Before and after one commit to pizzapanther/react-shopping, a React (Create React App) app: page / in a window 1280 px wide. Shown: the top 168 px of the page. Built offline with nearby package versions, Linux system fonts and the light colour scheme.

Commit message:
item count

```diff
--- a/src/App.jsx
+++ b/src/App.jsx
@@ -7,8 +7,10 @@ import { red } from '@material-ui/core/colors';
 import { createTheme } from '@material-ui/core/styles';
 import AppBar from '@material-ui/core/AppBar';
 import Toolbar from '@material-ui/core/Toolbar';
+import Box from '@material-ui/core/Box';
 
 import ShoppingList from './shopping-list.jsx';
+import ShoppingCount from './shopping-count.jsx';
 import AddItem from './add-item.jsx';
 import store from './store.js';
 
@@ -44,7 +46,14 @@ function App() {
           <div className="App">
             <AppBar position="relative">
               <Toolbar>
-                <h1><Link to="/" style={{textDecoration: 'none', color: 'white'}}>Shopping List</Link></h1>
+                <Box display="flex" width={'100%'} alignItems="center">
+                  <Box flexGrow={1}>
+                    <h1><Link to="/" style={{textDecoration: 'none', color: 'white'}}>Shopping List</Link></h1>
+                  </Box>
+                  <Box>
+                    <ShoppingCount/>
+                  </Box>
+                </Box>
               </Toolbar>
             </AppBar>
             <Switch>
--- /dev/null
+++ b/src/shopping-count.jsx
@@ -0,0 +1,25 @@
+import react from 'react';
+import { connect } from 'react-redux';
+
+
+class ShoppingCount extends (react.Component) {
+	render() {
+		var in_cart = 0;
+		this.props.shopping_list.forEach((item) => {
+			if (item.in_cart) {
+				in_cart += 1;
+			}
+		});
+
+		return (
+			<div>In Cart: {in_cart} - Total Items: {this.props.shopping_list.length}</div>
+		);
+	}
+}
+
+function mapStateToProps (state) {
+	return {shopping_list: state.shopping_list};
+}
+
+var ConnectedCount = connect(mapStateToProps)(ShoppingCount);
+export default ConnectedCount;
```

──────

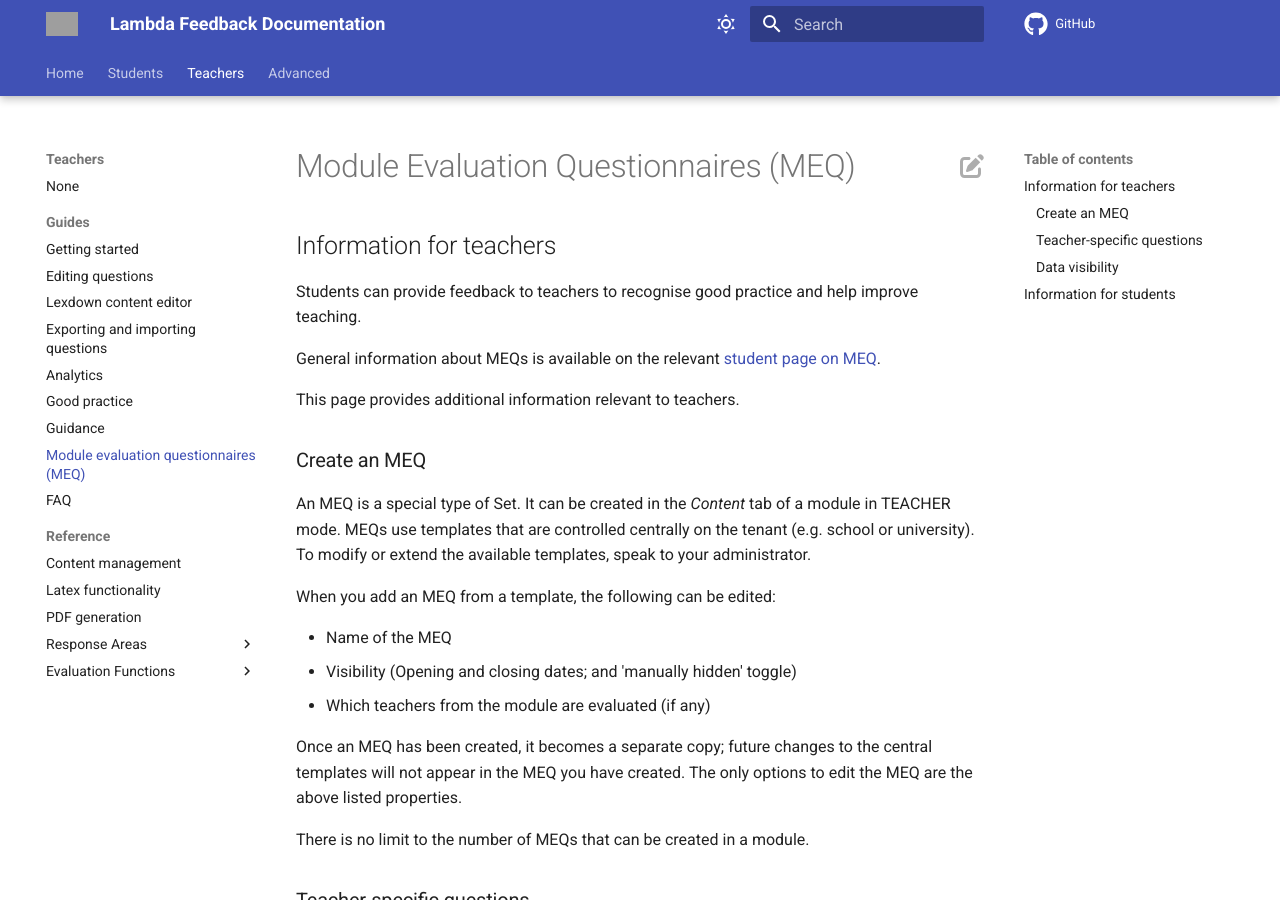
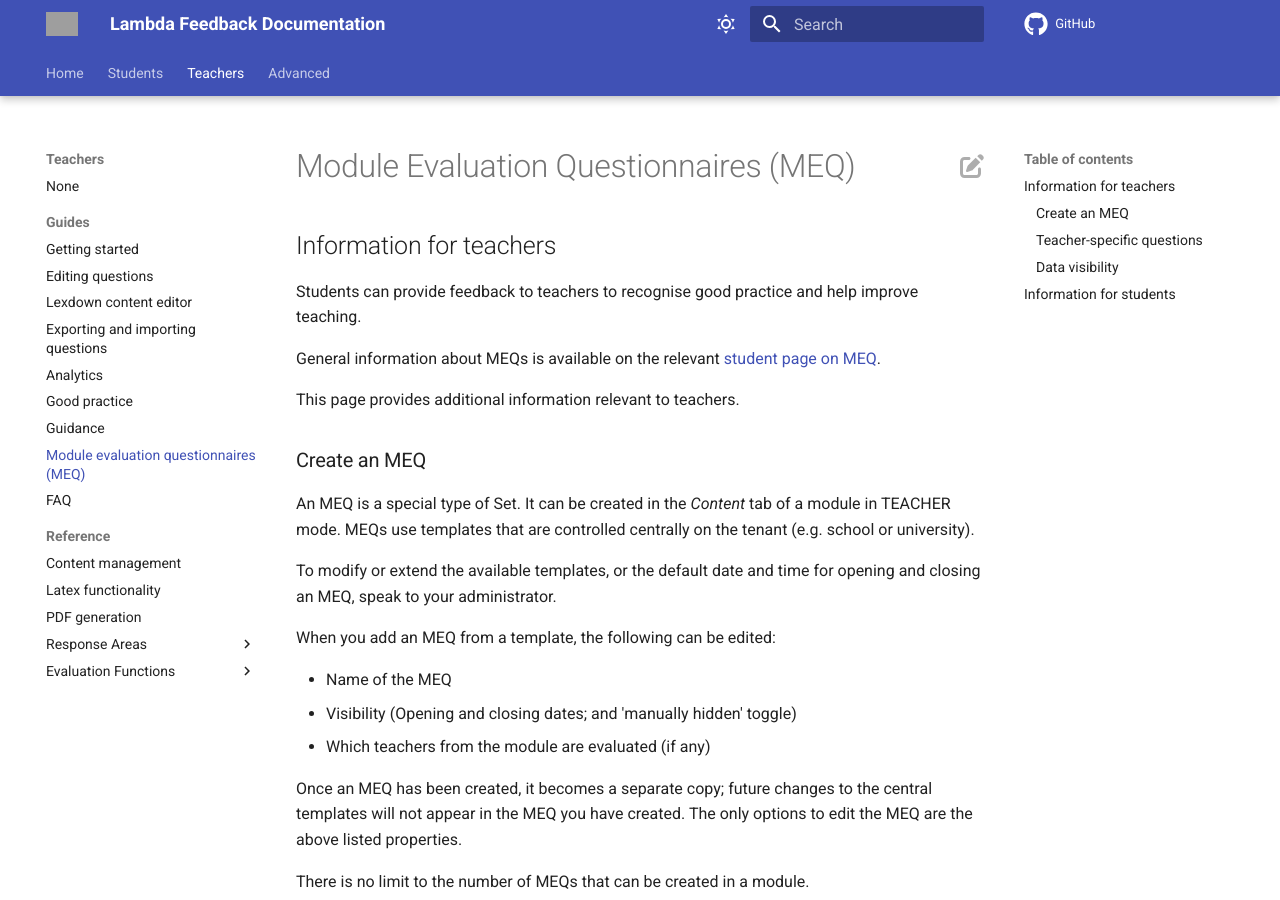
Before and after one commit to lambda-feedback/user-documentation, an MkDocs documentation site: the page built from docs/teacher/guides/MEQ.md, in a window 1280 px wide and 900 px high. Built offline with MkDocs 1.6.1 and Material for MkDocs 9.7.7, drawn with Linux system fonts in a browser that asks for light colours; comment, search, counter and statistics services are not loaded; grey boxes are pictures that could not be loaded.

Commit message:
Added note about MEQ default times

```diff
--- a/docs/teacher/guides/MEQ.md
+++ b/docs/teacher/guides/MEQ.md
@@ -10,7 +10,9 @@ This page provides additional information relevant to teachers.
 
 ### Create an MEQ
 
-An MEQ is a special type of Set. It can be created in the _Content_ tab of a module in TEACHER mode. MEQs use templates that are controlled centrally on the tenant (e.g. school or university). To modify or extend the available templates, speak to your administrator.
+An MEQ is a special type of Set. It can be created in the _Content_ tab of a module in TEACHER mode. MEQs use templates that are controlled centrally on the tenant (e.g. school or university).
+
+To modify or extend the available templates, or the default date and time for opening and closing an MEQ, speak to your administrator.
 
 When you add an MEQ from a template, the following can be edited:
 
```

──────

WORK TO BE COMPLETED
In the listing above, locate each line with "docs" and copy it.

EXPECTED ANSWER
Before and after one commit to lambda-feedback/user-documentation, an MkDocs documentation site: the page built from docs/teacher/guides/MEQ.md, in a window 1280 px wide and 900 px high. Built offline with MkDocs 1.6.1 and Material for MkDocs 9.7.7, drawn with Linux system fonts in a browser that asks for light colours; comment, search, counter and statistics services are not loaded; grey boxes are pictures that could not be loaded.
--- a/docs/teacher/guides/MEQ.md
+++ b/docs/teacher/guides/MEQ.md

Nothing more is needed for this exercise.